▶ Problem statement: Please copy every line of the data in which the string "output" appears.

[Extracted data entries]

————

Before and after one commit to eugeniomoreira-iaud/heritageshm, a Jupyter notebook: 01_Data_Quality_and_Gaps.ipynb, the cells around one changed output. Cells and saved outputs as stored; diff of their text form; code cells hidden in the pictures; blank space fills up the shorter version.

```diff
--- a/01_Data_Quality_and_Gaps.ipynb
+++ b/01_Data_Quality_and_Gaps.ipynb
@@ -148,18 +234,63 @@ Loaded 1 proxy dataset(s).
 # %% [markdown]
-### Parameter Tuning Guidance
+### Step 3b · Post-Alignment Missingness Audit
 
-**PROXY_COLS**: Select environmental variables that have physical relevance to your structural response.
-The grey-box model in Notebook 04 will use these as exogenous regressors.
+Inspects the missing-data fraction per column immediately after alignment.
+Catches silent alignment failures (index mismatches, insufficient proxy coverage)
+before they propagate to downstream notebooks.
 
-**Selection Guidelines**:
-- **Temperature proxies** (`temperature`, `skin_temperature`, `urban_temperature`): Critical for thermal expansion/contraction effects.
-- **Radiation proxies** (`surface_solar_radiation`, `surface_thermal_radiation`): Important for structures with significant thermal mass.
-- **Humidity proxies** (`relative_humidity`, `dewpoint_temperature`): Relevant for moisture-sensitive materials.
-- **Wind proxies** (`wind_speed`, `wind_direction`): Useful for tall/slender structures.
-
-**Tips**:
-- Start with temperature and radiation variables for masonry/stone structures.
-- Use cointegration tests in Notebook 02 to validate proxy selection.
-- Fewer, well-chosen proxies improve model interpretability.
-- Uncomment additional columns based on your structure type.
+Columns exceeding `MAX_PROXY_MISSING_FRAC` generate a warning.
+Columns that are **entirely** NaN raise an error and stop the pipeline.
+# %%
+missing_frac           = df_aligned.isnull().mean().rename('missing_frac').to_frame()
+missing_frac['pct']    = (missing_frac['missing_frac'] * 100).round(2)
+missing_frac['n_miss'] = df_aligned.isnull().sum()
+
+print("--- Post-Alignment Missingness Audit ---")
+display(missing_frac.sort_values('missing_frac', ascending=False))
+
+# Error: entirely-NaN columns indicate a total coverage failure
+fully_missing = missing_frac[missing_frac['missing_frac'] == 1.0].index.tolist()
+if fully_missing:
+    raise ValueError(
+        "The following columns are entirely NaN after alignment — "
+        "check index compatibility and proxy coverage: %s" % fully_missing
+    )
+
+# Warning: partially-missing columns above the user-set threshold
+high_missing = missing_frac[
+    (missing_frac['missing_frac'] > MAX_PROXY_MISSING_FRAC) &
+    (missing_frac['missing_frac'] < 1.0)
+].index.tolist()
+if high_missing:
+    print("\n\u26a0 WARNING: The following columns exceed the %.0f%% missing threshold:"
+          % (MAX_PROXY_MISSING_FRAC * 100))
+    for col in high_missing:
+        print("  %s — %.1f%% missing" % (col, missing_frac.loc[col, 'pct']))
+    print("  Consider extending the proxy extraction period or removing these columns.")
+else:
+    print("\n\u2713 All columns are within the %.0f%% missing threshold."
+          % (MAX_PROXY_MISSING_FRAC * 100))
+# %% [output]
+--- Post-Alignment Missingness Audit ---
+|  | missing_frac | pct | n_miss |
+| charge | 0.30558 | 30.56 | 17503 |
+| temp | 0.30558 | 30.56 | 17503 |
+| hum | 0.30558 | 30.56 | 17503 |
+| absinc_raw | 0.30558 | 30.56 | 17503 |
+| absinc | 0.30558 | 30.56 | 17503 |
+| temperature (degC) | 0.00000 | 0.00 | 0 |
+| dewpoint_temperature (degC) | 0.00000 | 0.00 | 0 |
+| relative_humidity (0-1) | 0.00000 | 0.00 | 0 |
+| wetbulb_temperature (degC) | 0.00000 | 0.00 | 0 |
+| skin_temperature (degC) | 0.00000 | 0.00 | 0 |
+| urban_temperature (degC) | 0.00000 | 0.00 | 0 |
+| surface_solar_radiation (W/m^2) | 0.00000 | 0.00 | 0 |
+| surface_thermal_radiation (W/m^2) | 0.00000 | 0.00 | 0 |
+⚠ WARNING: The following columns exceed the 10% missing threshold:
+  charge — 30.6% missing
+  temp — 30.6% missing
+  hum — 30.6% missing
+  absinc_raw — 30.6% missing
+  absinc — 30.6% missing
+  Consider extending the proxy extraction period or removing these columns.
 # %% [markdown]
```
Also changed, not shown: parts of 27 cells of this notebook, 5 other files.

————

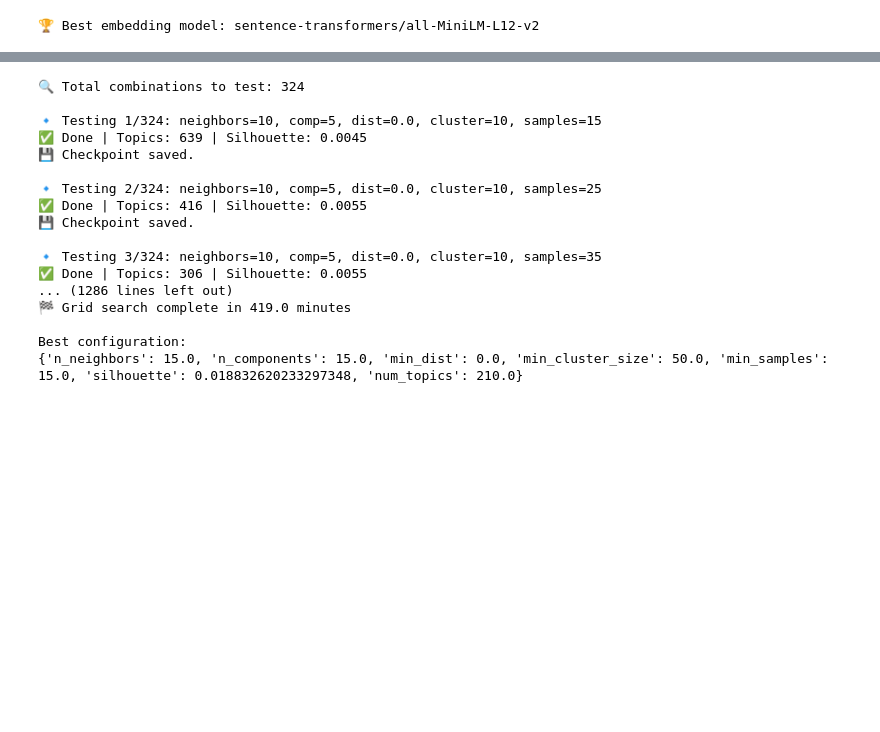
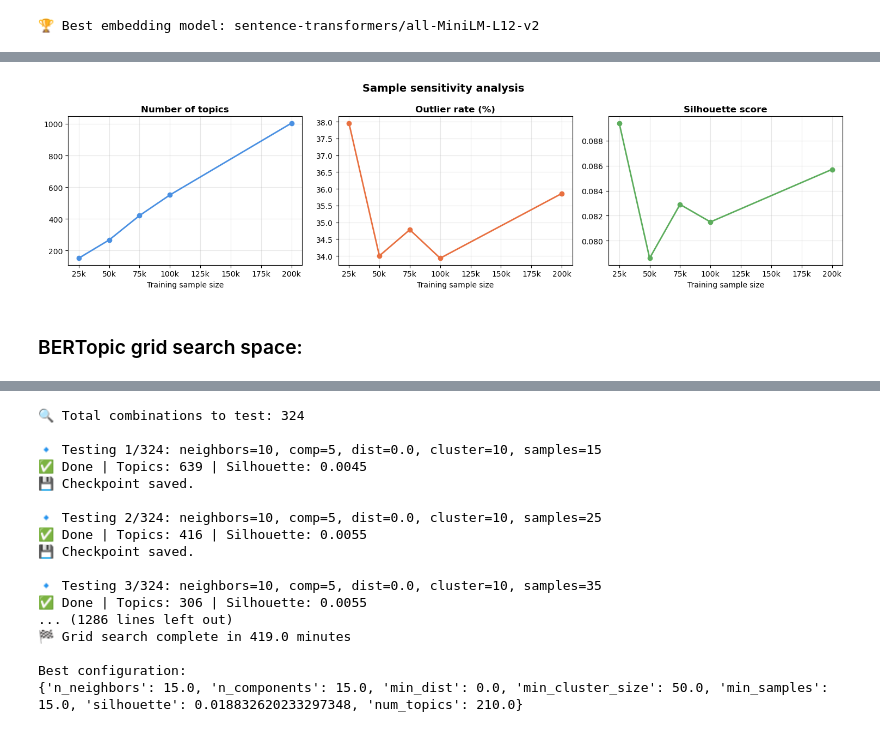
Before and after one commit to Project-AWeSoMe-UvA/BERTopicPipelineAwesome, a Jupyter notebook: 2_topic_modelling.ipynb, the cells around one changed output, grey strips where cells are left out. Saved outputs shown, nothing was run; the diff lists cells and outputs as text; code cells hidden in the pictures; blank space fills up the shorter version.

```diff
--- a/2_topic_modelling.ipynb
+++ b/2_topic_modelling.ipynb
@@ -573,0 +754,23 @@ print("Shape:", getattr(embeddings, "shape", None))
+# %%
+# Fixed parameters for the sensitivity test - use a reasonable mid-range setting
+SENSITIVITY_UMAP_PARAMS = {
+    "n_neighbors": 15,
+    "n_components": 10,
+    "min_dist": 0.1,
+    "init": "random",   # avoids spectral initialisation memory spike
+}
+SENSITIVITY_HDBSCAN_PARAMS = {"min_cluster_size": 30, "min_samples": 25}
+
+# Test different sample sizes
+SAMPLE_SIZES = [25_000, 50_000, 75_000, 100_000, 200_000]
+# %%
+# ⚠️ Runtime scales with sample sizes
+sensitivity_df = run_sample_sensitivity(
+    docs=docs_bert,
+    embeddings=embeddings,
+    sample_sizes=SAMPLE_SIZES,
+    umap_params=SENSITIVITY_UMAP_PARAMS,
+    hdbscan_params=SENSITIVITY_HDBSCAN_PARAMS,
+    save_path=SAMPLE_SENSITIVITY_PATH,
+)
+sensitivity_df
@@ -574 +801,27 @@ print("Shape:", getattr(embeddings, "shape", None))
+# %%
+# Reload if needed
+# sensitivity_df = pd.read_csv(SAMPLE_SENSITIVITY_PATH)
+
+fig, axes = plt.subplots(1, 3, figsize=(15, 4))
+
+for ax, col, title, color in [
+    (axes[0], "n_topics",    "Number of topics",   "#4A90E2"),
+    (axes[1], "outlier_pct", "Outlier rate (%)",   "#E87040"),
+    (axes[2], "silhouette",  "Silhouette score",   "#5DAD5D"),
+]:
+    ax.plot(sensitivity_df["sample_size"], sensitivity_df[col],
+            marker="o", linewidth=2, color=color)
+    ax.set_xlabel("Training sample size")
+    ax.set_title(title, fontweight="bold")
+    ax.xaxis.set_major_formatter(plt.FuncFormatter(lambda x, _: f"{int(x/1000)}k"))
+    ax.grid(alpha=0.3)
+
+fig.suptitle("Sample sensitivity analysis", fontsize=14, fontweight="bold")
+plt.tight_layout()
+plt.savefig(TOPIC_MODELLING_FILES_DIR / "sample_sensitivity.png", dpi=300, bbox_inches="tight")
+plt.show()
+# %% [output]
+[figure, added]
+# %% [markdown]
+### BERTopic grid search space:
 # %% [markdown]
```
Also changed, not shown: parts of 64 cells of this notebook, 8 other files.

————

▶ Response to this task:
Before and after one commit to eugeniomoreira-iaud/heritageshm, a Jupyter notebook: 01_Data_Quality_and_Gaps.ipynb, the cells around one changed output. Cells and saved outputs as stored; diff of their text form; code cells hidden in the pictures; blank space fills up the shorter version.
+# %% [output]
Before and after one commit to Project-AWeSoMe-UvA/BERTopicPipelineAwesome, a Jupyter notebook: 2_topic_modelling.ipynb, the cells around one changed output, grey strips where cells are left out. Saved outputs shown, nothing was run; the diff lists cells and outputs as text; code cells hidden in the pictures; blank space fills up the shorter version.
+# %% [output]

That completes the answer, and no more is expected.